(Edit tracking data)
══════════
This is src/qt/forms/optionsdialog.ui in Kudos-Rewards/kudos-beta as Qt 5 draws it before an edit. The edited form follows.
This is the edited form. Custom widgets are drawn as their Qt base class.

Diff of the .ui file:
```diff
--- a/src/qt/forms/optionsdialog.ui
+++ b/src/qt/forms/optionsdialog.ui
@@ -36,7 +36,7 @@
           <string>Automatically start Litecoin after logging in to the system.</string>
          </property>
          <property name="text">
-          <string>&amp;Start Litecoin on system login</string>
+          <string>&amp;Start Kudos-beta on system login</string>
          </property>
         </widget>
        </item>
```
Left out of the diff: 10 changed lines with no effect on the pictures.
══════════
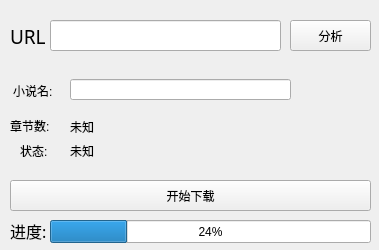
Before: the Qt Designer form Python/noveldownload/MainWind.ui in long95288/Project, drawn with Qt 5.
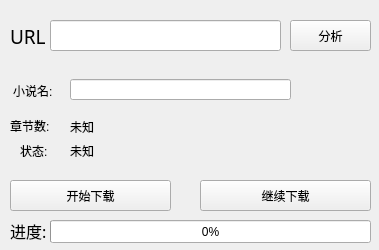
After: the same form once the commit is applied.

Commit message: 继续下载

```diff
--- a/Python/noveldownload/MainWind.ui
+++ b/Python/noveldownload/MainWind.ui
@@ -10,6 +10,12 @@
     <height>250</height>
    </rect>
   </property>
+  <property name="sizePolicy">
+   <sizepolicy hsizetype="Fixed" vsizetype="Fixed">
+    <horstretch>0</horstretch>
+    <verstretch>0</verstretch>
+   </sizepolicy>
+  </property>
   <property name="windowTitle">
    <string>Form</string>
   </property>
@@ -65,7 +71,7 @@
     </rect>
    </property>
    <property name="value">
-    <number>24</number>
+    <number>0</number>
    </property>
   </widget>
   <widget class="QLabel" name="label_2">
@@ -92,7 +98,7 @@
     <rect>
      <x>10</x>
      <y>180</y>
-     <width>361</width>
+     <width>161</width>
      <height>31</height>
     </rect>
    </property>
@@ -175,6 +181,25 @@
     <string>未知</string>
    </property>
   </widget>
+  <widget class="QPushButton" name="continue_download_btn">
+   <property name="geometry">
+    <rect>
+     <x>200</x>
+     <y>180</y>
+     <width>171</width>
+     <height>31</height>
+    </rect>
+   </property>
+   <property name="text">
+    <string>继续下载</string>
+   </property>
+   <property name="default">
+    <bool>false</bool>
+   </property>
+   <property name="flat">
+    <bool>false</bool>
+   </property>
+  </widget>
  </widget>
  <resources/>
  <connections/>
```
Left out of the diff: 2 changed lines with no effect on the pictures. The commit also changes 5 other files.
══════════
**PROBLEM TO WORK ON**
Please show each line in the records above that contains "string".

**OUTPUT BELOW**
           <string>Automatically start Litecoin after logging in to the system.</string>
-          <string>&amp;Start Litecoin on system login</string>
+          <string>&amp;Start Kudos-beta on system login</string>
    <string>Form</string>
     <string>未知</string>
+    <string>继续下载</string>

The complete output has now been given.